** Opening RECORD EXTRACTS block **

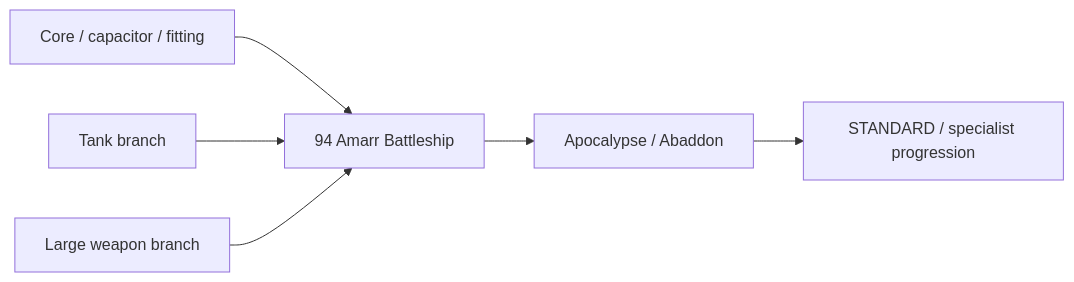
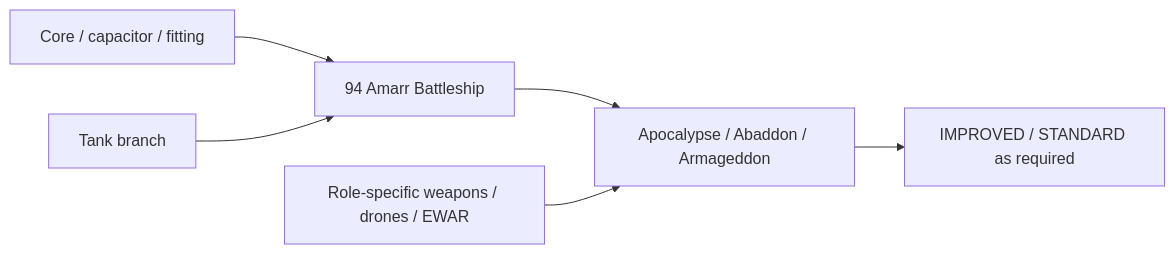
One commit to Blizbor/EvE-Modular-Skillplans changed the diagram in training-paths/battleships/amarr/DIAGRAM-EN.md. Above: the diagram before and after it, drawn with Mermaid. The commit also changed 32 other files, not shown here.

````diff
--- a/training-paths/battleships/amarr/DIAGRAM-EN.md
+++ b/training-paths/battleships/amarr/DIAGRAM-EN.md
@@ -5,8 +5,8 @@
 ```mermaid
 flowchart LR
     CORE[Core / capacitor / fitting] --> B[94 Amarr Battleship]
     T[Tank branch] --> B
-    W[Large weapon branch] --> B
-    B --> H[Apocalypse / Abaddon]
-    H --> SPEC[STANDARD / specialist progression]
+    B --> H[Apocalypse / Abaddon / Armageddon]
+    ROLE[Role-specific weapons / drones / EWAR] --> H
+    H --> SPEC[IMPROVED / STANDARD as required]
 ```
````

** Closing RECORD EXTRACTS block **

*ABOUT THIS TASK:* Return exactly the line that contains "weapon branch] --> B" and every line after it, through the last line of the records.

*RESULT BELOW:*
-    W[Large weapon branch] --> B
-    B --> H[Apocalypse / Abaddon]
-    H --> SPEC[STANDARD / specialist progression]
+    B --> H[Apocalypse / Abaddon / Armageddon]
+    ROLE[Role-specific weapons / drones / EWAR] --> H
+    H --> SPEC[IMPROVED / STANDARD as required]
 ```
````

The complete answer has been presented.